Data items
________

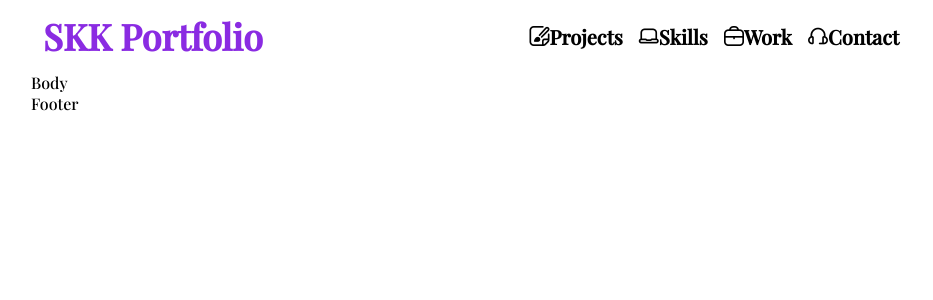
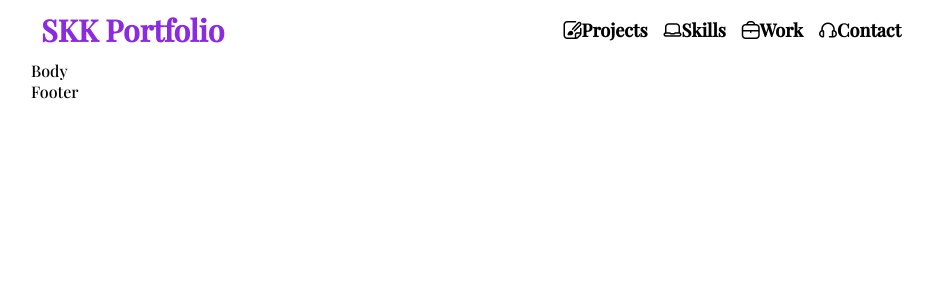
Before and after one commit to SarahKubik/SKKfolio, a React (Create React App) app: page / in a window 1280 px wide. Shown: the top 300 px of the page, without its empty margins (161-1094 px from the left). Built offline with nearby package versions, Linux system fonts and the light colour scheme.

Commit message:
edit styling of menu and logo

```diff
--- a/src/components/header/header.css
+++ b/src/components/header/header.css
@@ -2,7 +2,7 @@
     display: flex;
     justify-content: space-between;
     flex: 1;
-    padding: 12px;
+    padding: 10px;
     position: relative;
     align-items: center;
 }
@@ -27,9 +27,9 @@
 
 .logo{
     display: flex;
-    font-size: 36px;
+    font-size: 30px;
     color: blueviolet;
-    font-weight: 800;
+    font-weight: 600;
 
 }
 
@@ -41,6 +41,6 @@
         display: none;
     }
     .logo{
-        font-size: 24px;
+        font-size: 25px;
     }
 }
--- a/src/components/header/index.js
+++ b/src/components/header/index.js
@@ -1,22 +1,22 @@
-import React, {useState} from 'react';
-import './header.css';
-import Web from './web/index';
-import Mobile from './mobile/index';
+import React, { useState } from "react";
+import "./header.css";
+import Web from "./web/index";
+import Mobile from "./mobile/index";
 
 function Header() {
   const [isOpen, setIsOpen] = useState(false);
   return (
-     <div className='header'>
-        <div className='logo'> SKK Portfolio</div>
-        <div className='menu'>
-            <div className='web-menu'>
-            <Web/>
+    <div className="header">
+      <div className="logo"> SKK Portfolio</div>
+      <div className="menu">
+        <div className="web-menu">
+          <Web />
         </div>
-            <div className='mobile-menu'>
-            <div onCLick={() => setIsOpen(!isOpen)}>
-            <i class="fi fi-rr-apps nenu icon"></i>
+        <div className="mobile-menu">
+          <div onClick={() => setIsOpen(!isOpen)}>
+            <i class="fi fi-rr-apps menu icon"></i>
           </div>
-            {isOpen && <Mobile isOpen={isOpen} setIsOpen={setIsOpen}/>}
+          {isOpen && <Mobile isOpen={isOpen} setIsOpen={setIsOpen} />}
         </div>
       </div>
     </div>
--- a/src/components/header/mobile/index.js
+++ b/src/components/header/mobile/index.js
@@ -4,10 +4,8 @@ import "./mobile.css";
 function Mobile({ isOpen, setIsOpen }) {
   return (
     <div className="mobile">
-      <div className="close-icon" onClick={() => setIsOpen(!isOpen)}>
-        <i class="fi fi-sr-cross-circle"></i>
-      </div>
-      {/* "mobile-options" is parent container */}
+          <div className="close-icon" onClick = {() => setIsOpen(!isOpen)}>
+          <i class="fi-rr-cross-circle"></i>
       <div className="mobile-options">
               <div className="mobile-option">
                   <a href="#project">
@@ -31,6 +29,7 @@ function Mobile({ isOpen, setIsOpen }) {
               </div>
           </div>
           </div>
+    </div>
   );
 }
 
--- a/src/components/header/mobile/mobile.css
+++ b/src/components/header/mobile/mobile.css
@@ -1,27 +1,27 @@
 .mobile {
     background-color: white;
     height: 100vh;
-    width: 600vw;
+    width: 60vw;
     position: absolute;
     right: 0px;
     top: -6px;
-    padding: 18px 12px;
+    padding: 16px 8px;
     display: flex;
     flex-direction: column;
 }
 .close-icon {
     display: flex;
     justify-content: flex-end;
-    font-size: 24px;
+    font-size: 12px;
 }
 .mobile-options {
     display: flex;
     flex-direction: column;
-    width: 100%;
-    padding-top: 24px;
+    width: 80%;
+    padding-top: 40px;
     justify-content: center;
     align-items: center;
-    height: 100%;
+    height: 300%;
 }
 .mobile-option {
     font-size: 24px;
--- a/src/components/header/web/web.css
+++ b/src/components/header/web/web.css
@@ -4,7 +4,7 @@
     align-items: center;
 }
 .web-option {
-    font-size: 20px;
+    font-size: 18px;
     margin-right: 16px;
     font-weight: 600;
 }
@@ -18,7 +18,7 @@
 .option-icon {
     display:flex;
     align-items: center;
-    margin-right: 4px;
+    margin-right: 2px;
 }
 .web-option :last-child {
     margin-right: 0px;
```
Also changed, not shown: src/components/body/body.css (added). Lines whose indentation alone changed are shown as unchanged.
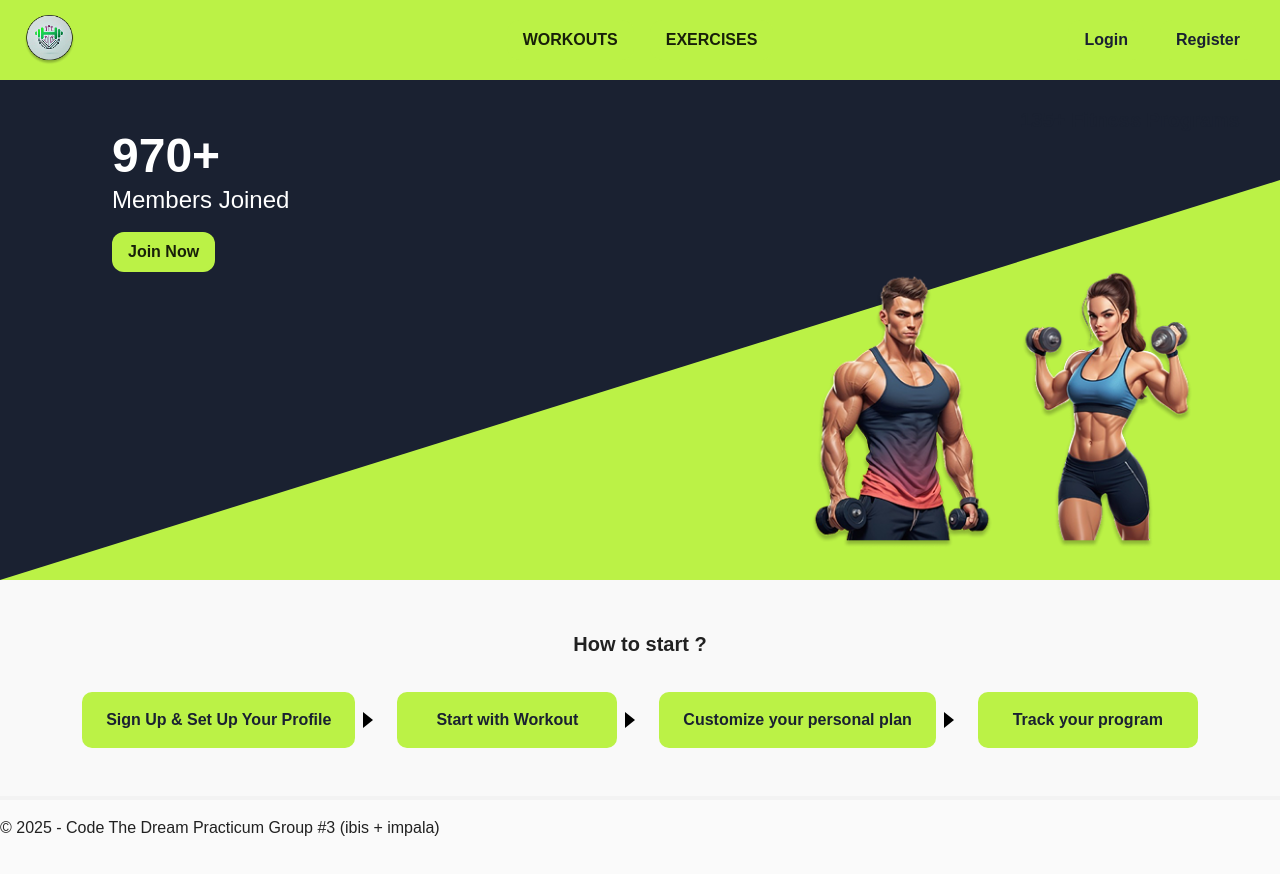
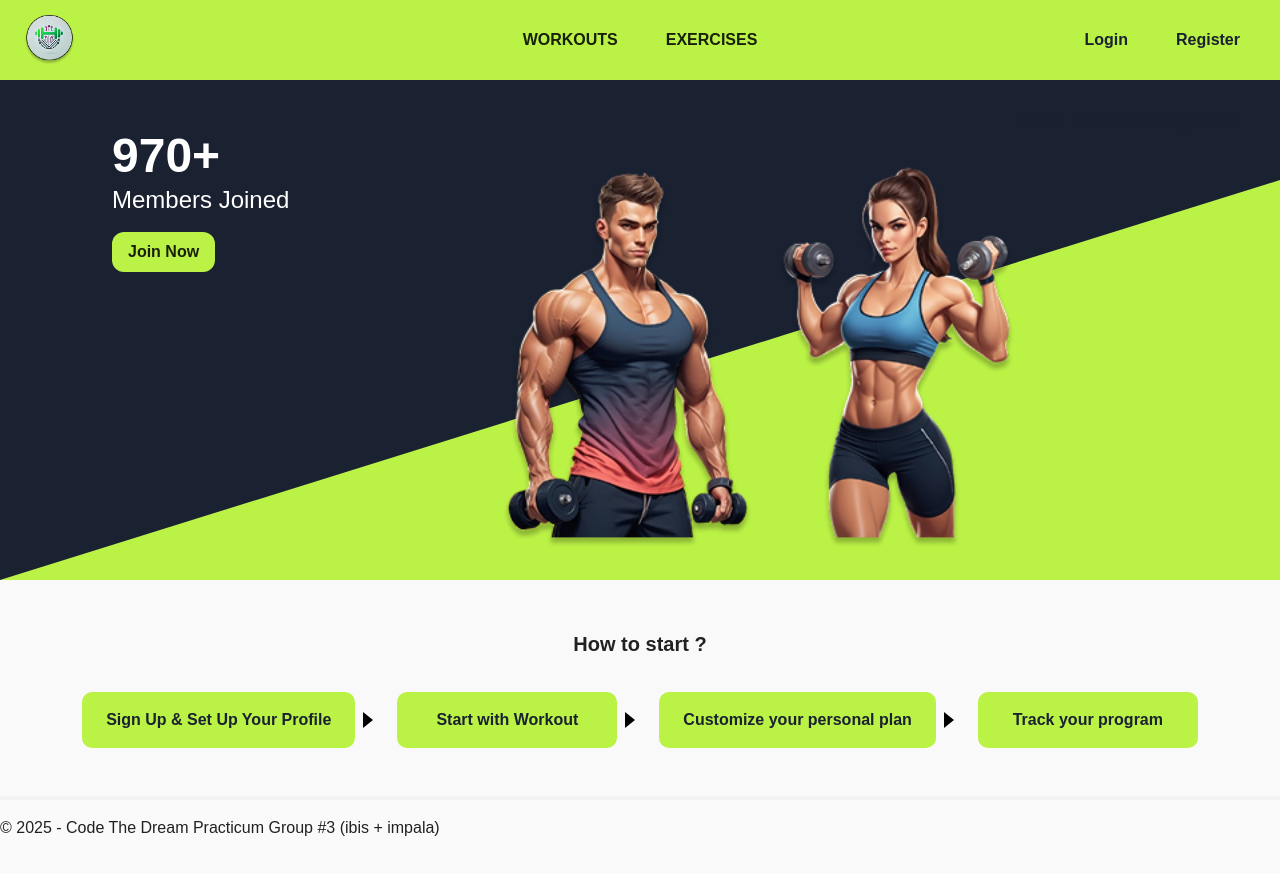
Before and after one commit to Code-the-Dream-School/ii-practicum-team-3-front, a React (Vite) app: page / in a window 1280 px wide. Shown: the top 874 px of the page. Built offline with nearby package versions, Linux system fonts and the light colour scheme.

Commit message:
Update image styling for fitness-man and fitness-woman on Home page

```diff
--- a/src/pages/Home.jsx
+++ b/src/pages/Home.jsx
@@ -69,19 +69,30 @@ function Home() {
             sx={{
               display: 'flex',
               alignItems: 'flex-end',
-              gap: 2,
-              pr: 4,
+              gap: { xs: 2, md: 1 },
+              flex: 1,
+              justifyContent: 'center',
             }}
           >
             <img
               src="/images/fitness-man.png"
               alt="Fitness Man"
-              style={{ maxHeight: '280px', objectFit: 'contain' }}
+              style={{
+                width: '260px',
+                maxWidth: '30vw',
+                height: 'auto',
+                objectFit: 'contain',
+              }}
             />
             <img
               src="/images/fitness-woman.png"
               alt="Fitness Woman"
-              style={{ maxHeight: '280px', objectFit: 'contain' }}
+              style={{
+                width: '260px',
+                maxWidth: '30vw',
+                height: 'auto',
+                objectFit: 'contain',
+              }}
             />
           </Box>
 
```
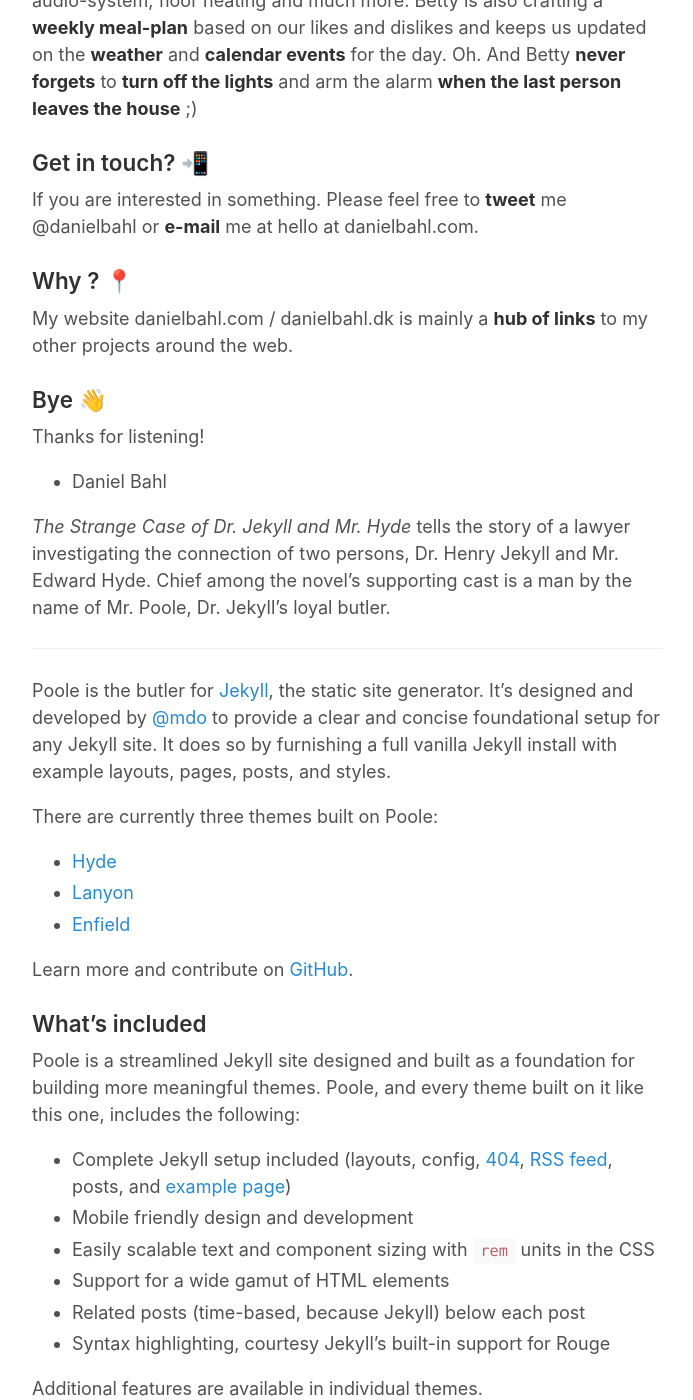
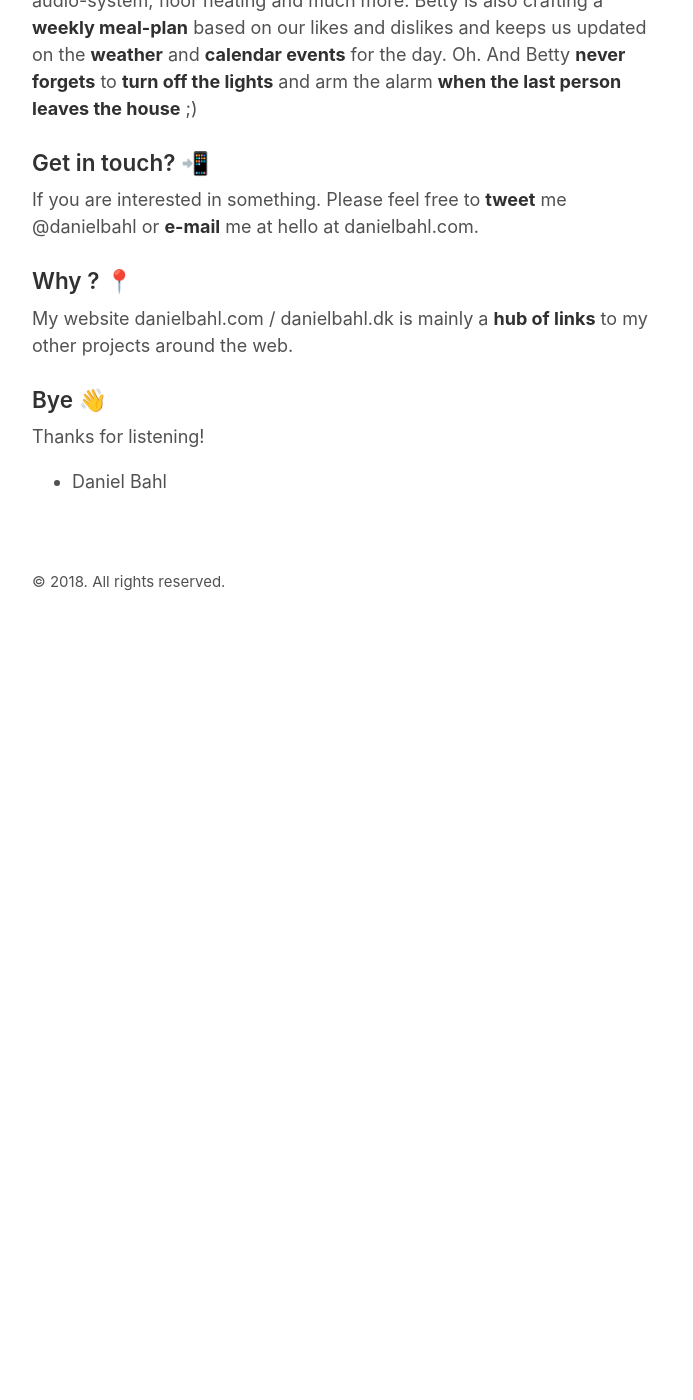
Before and after one commit to danielbahl/danielbahl.dk, a Jekyll site: the page built from _posts/2018-05-18-introduction.md, in a window 1280 px wide and 1400 px high, scrolled down 1752 px. Shown: the whole window, without its empty margins (293-986 px from the left). Built offline with Jekyll 4.4.1, drawn with Linux system fonts in a browser that asks for light colours; after the commit the page ends 2382 px from its top, so only the background shows below that; some of the changed text lies outside the part shown.

Commit message:
Update 2018-05-18-introduction.md

```diff
--- a/_posts/2018-05-18-introduction.md
+++ b/_posts/2018-05-18-introduction.md
@@ -43,44 +43,3 @@ My website danielbahl.com / danielbahl.dk is mainly a **hub of links** to my oth
 
 Thanks for listening!
 - Daniel Bahl
-
-
-
-
-
-*The Strange Case of Dr. Jekyll and Mr. Hyde* tells the story of a lawyer investigating the connection of two persons, Dr. Henry Jekyll and Mr. Edward Hyde. Chief among the novel's supporting cast is a man by the name of Mr. Poole, Dr. Jekyll's loyal butler.
-
------
-
-Poole is the butler for [Jekyll](http://jekyllrb.com), the static site generator. It's designed and developed by [@mdo](https://twitter.com/mdo) to provide a clear and concise foundational setup for any Jekyll site. It does so by furnishing a full vanilla Jekyll install with example layouts, pages, posts, and styles.
-
-There are currently three themes built on Poole:
-
-* [Hyde](http://hyde.getpoole.com)
-* [Lanyon](http://lanyon.getpoole.com)
-* [Enfield](http://enfield.getpoole.com)
-
-Learn more and contribute on [GitHub]({{ site.github.repo }}).
-
-### What's included
-
-Poole is a streamlined Jekyll site designed and built as a foundation for building more meaningful themes. Poole, and every theme built on it like this one, includes the following:
-
-* Complete Jekyll setup included (layouts, config, [404]({{ site.baseurl }}/404.html), [RSS feed]({{ site.baseurl }}/atom.xml), posts, and [example page]({{ site.baseurl }}/about))
-* Mobile friendly design and development
-* Easily scalable text and component sizing with `rem` units in the CSS
-* Support for a wide gamut of HTML elements
-* Related posts (time-based, because Jekyll) below each post
-* Syntax highlighting, courtesy Jekyll's built-in support for Rouge
-
-Additional features are available in individual themes.
-
-### Browser support
-
-Poole and its themes are by preference a forward-thinking project. In addition to the latest versions of Chrome, Safari (mobile and desktop), and Firefox, it is only compatible with Internet Explorer 9 and above.
-
-### Download
-
-These themes are developed on and hosted with GitHub. Head to the [GitHub repository]({{ site.github.repo }}) for downloads, bug reports, and features requests.
-
-Thanks!
```
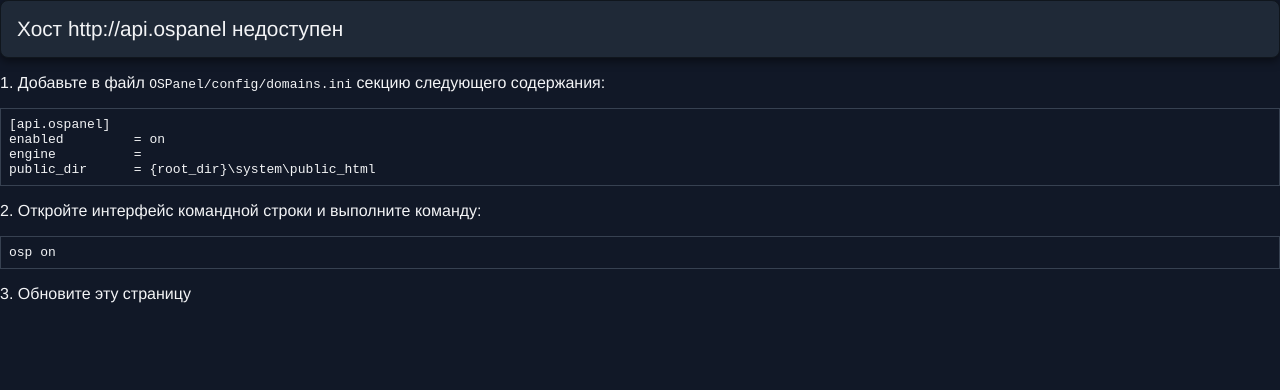
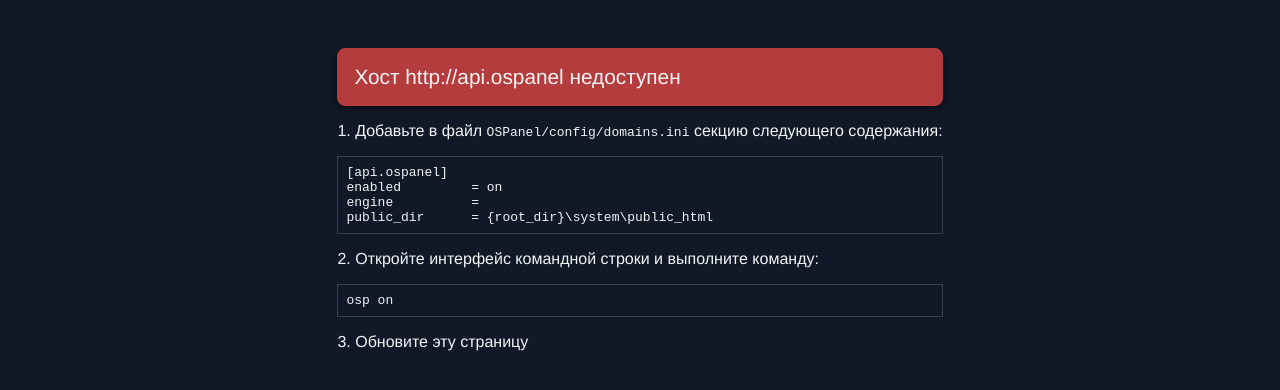
Before and after one commit to delphinpro/oscp, a Vue app in the folder system/: page / in a window 1280 px wide. Shown: the top 390 px of the page. Built offline with nearby package versions, Linux system fonts and the light colour scheme; no server answers.

Commit message:
Refactor errors

```diff
--- a/system/src/App.vue
+++ b/system/src/App.vue
@@ -101,9 +101,10 @@
 <template>
   <div>
     <div class="error" v-if="error || noHost">
+      <div class="wnd">
         <pre v-if="error">{{ error }}</pre>
         <div v-if="noHost">
-        <Alert :title="'Хост '+ apiHost +' недоступен'">
+          <Alert :title="'Хост '+ apiHost +' недоступен'" danger>
             Необходимо добавить домен <code>{{ apiDomain }}</code>
             и включить модуль <code>{{ apiEngine }}</code>.
           </Alert>
@@ -115,6 +116,7 @@
           <p>2. Откройте интерфейс командной строки и выполните команду:</p>
           <pre class="text-bg-dark p-3">osp on {{ apiEngine }}</pre>
           <p>3. Обновите эту страницу</p>
+        </div>
       </div>
     </div>
     <template v-else>
@@ -141,6 +143,16 @@
 </template>
 
 <style lang="scss">
+.error {
+  min-height: 100vh;
+  display: flex;
+  padding: 3rem 0;
+  .wnd {
+    max-width: 60%;
+    margin: 0 auto;
+  }
+}
+
 .app {
   width: 100%;
   min-height: 100vh;
```
Lines whose indentation alone changed are shown as unchanged.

________

**Your goal**
Your response should be made up of the lines in the data that contain the word "function".

**Answer to the exercise**
 function Header() {
 function Mobile({ isOpen, setIsOpen }) {
@@ -31,6 +29,7 @@ function Mobile({ isOpen, setIsOpen }) {
@@ -69,19 +69,30 @@ function Home() {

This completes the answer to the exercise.